Throughout this mission we felt both inspired and motivated. Inspired by the women whose courage is challenging dominant perceptions of the Israeli/Palestinian conflict as essentially violent and as perpetual and interminable. These women are a living testimony that the road to a peaceful solution is both possible and open. We were witness to relentless efforts to break the stranglehold of the discourse of militarism inflicted on both the Israeli and Palestinian populations. During a recent visit to document the contribution of Canadian women to the International Women’s Peace Service in the West Bank village of Hares, one of our members attended a groundbreaking gathering of the Israeli and Palestinian peace camps in Ramallah which, though not organized exclusively by women, was attended by many of the women we met including Hanan Ashrawi, Zahira Kamal, Tamar Gozanski, Wafa Abed Rahman, Maha Abu- Dayyeh Shamas, Dorothy Naor from New Profile, and several members of Bat Shalom. These women were key signatories of the grassroots Joint Palestinian-Israeli Call for Peace and Joint Action that was published in the Israeli newspaper Haaretz April 16, 2003(attached as Appendix 8). They were also among the organizers and speakers at the Founding Conference of the Joint Palestinian - Israeli action framework that followed, on June 28, 2003, in Ramallah.

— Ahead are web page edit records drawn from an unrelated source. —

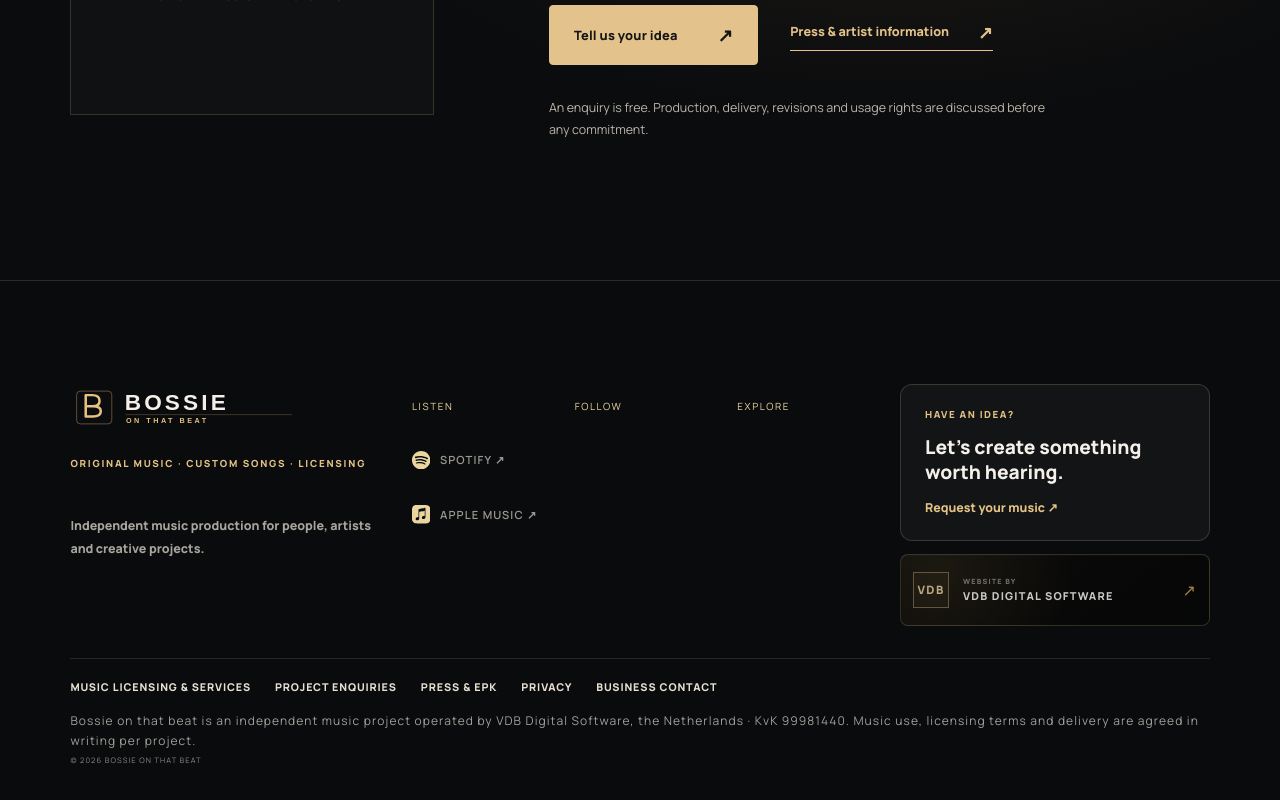
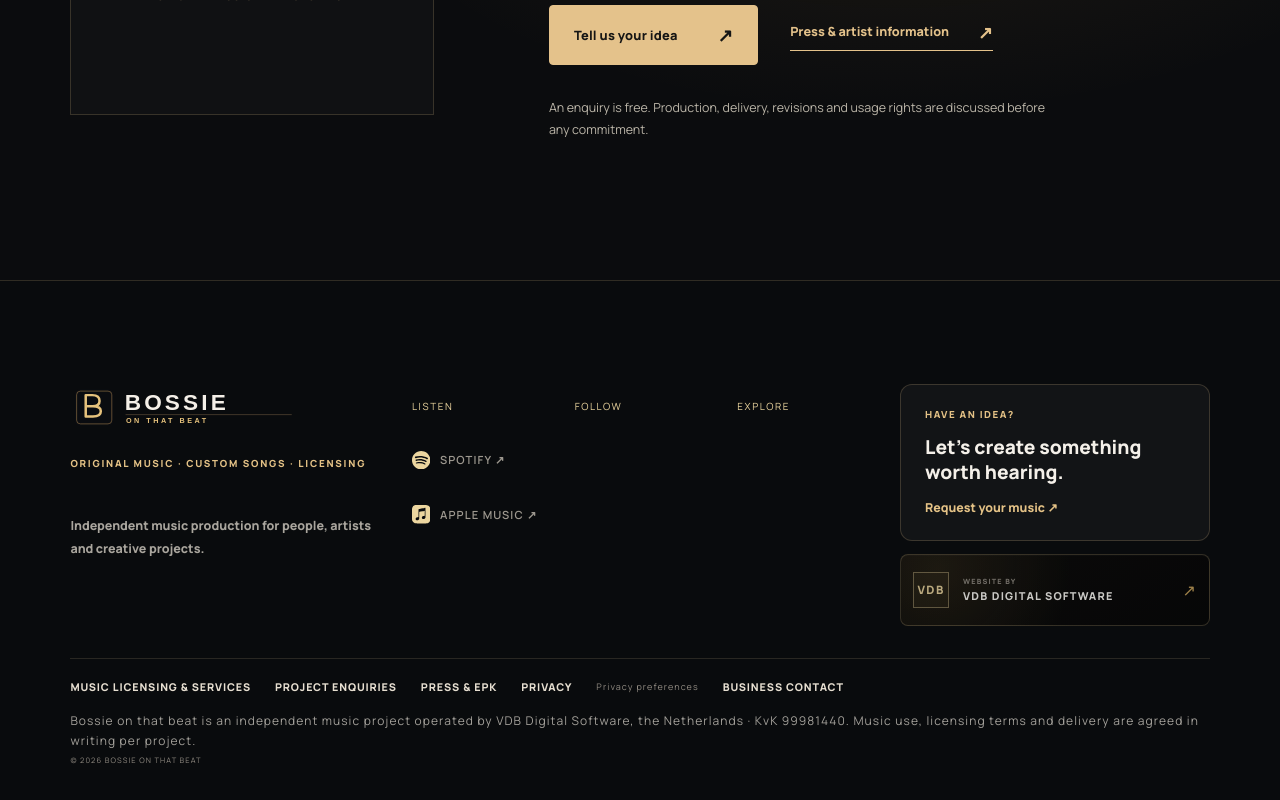
Before and after one commit to mvandenboslfgx/Bossie-on-that-beat, a Next.js app: page / in a window 1280 px wide. Shown: the part 5342-6142 px from the top of the page. Built offline with nearby package versions, Linux system fonts and the light colour scheme.

Commit message:
privacy: add accessible preference control to shared footer

```diff
--- a/components/SiteChrome.tsx
+++ b/components/SiteChrome.tsx
@@ -4,6 +4,7 @@ import { BossieLogo } from "@/components/brand/BossieLogo";
 import { FooterSocialGrid } from "@/components/brand/SocialLinks";
 import { SiteNav } from "@/components/SiteNavClient";
 import { siteSettings } from "@/lib/site-settings";
+import { PrivacySettingsButton } from "@/components/analytics/MetricoolTracker";
 
 export { SiteNav };
 
@@ -46,6 +47,7 @@ export function SiteFooter() {
           <Link href="/request">Project enquiries</Link>
           <Link href="/epk">Press &amp; EPK</Link>
           <Link href="/privacy">Privacy</Link>
+          <PrivacySettingsButton />
           <a href="mailto:algemeen@vdbdigital.nl?subject=Bossie%20on%20that%20beat%20enquiry">Business contact</a>
         </nav>
         <p className="footer-legal-note">
```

The women we met repeatedly told us that we had an obligation to return to Canada and tell others about their work and their vision for co-existence. They noted that men tend to dominate the Western media when it comes to the Israeli-Palestinian conflict. As a result, the impact of the conflict on women and women’s contributions to building the conditions for co-existence tend to be ignored. Accordingly, we have an obligation to disseminate the insights that we have gained, to retell the stories that we heard, and to share with the Canadian public the vision of peace that these women shared with us.

The following pages attempt to encapsulate our analysis of the Israeli-Palestinian conflict and women’s place within it. This is not a complete report. It cannot do justice to the work of the women we met, nor to our own experiences, either individually or collectively. There remain also a good number of individuals and organizations with whom we could not meet as a group because time or circumstances did not permit. At most, we offer a slice of our experiences and hope that this report will encourage others to seek out and understand the work of the women we met who struggle seemingly against all odds to maintain a space for “the other” in Israel and Palestine.

In addition to producing this report, members of the mission have participated in various conferences to help raise the profile, within Canadian society, of the women we met and the work that they do. We will continue to do so. Extensive videotaped documentation of interviews, dialogues, presentations and conferences conducted or attended by all or some members of our group, during and in the months following the mission, may be available for briefing and background purposes. (Appendix 1 contains brief biographies of the mission members and how to reach them.)